What you have to do → Go through the entries below and copy every line that holds the word "details".
>>
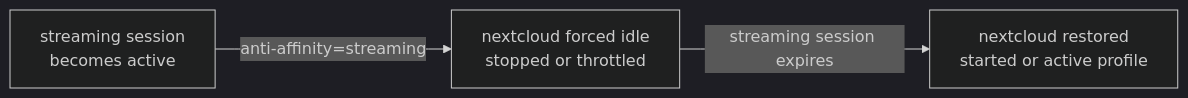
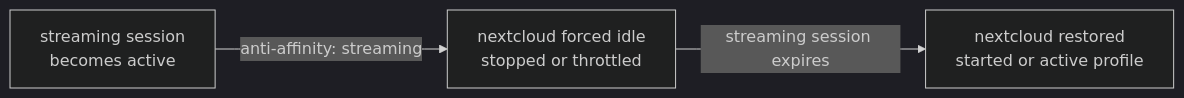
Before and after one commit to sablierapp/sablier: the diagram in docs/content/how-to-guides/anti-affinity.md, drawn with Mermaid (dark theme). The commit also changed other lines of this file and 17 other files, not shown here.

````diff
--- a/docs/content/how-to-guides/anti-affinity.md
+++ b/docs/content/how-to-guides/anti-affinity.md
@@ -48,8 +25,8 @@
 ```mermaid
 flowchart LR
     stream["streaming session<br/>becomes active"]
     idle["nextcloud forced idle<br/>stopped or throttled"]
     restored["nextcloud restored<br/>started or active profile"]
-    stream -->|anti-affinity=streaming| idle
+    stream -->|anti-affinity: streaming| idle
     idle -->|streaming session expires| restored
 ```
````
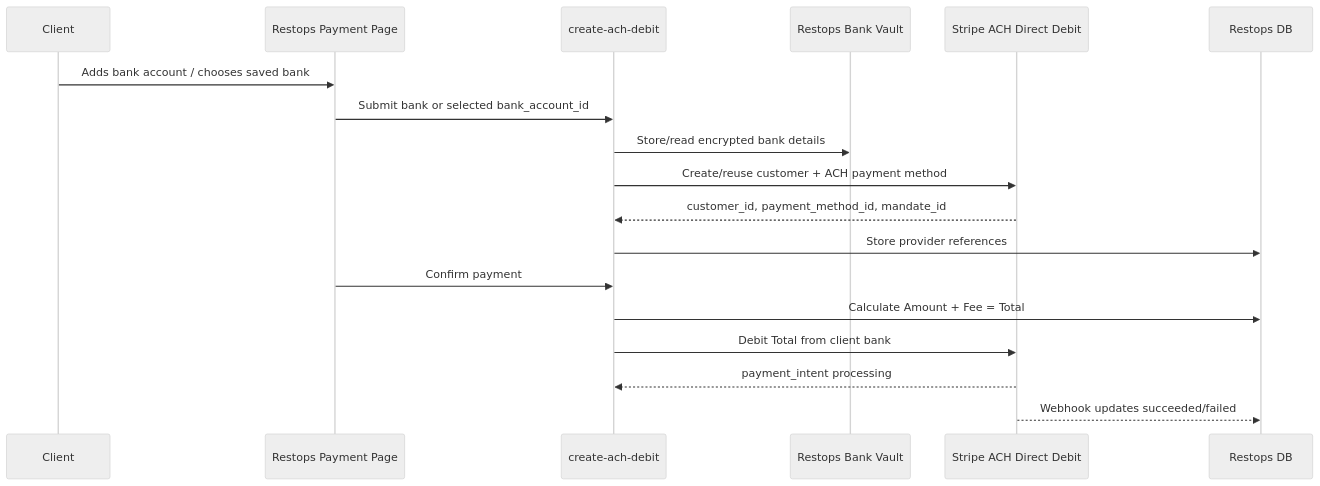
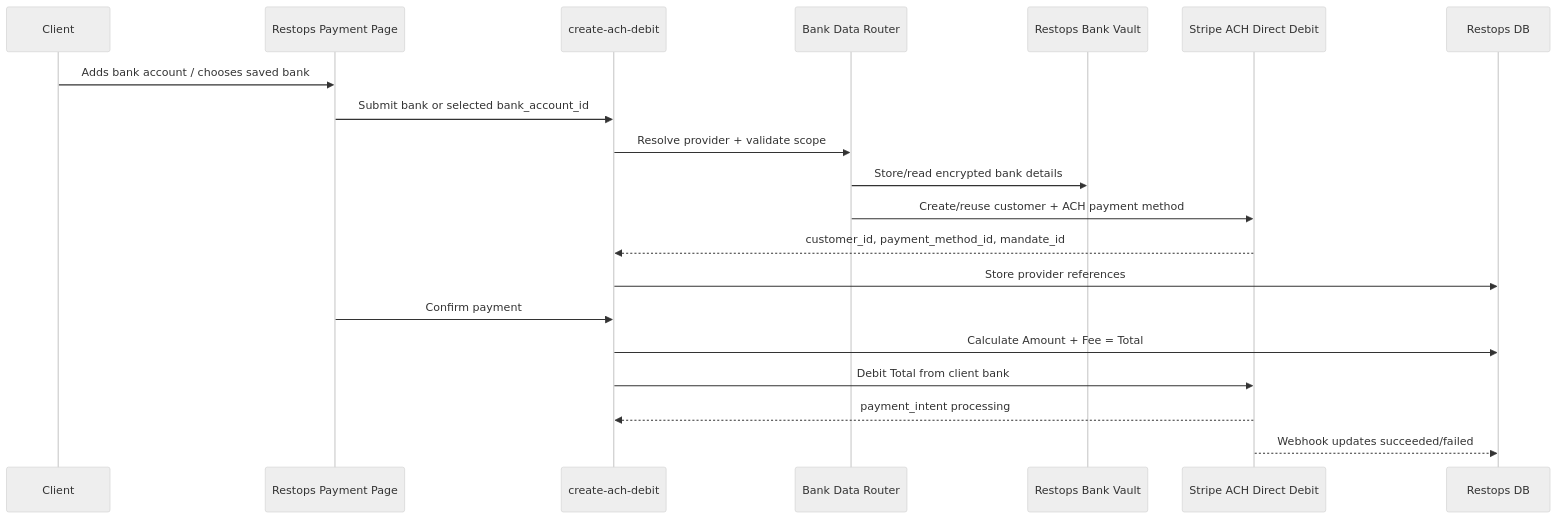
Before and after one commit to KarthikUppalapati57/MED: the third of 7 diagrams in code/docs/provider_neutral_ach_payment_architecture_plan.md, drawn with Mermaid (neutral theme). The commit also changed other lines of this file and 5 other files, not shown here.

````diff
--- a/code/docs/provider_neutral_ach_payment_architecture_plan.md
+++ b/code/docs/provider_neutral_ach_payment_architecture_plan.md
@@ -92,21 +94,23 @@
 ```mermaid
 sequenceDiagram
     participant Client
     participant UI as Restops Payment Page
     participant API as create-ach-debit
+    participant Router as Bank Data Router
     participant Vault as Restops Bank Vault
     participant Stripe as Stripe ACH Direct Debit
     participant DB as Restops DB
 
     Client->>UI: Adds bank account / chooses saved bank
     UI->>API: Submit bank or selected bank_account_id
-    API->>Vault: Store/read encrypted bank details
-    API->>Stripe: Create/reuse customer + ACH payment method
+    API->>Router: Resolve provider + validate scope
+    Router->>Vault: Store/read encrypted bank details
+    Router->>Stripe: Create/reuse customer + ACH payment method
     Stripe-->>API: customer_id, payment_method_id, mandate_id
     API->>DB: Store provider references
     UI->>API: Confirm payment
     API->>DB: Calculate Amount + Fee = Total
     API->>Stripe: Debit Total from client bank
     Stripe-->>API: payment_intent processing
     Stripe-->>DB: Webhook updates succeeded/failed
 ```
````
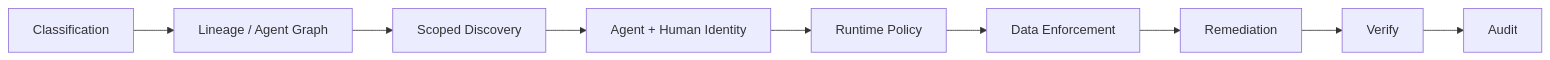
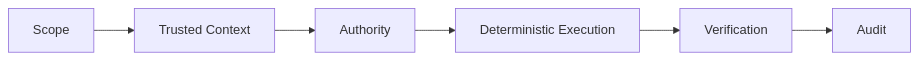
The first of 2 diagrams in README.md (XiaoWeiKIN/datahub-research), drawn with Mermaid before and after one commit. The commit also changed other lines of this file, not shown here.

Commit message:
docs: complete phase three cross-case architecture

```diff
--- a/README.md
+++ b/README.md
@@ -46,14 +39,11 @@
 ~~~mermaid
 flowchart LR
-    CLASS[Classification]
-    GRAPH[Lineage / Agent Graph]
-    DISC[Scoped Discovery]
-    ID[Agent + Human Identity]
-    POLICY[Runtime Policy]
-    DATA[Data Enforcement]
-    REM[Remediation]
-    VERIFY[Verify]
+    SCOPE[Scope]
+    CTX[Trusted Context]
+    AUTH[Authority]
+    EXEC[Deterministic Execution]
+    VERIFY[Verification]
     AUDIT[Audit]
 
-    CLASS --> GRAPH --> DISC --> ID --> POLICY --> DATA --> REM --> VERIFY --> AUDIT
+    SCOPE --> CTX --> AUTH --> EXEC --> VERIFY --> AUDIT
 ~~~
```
<<
Solved exercise →
-    API->>Vault: Store/read encrypted bank details
+    Router->>Vault: Store/read encrypted bank details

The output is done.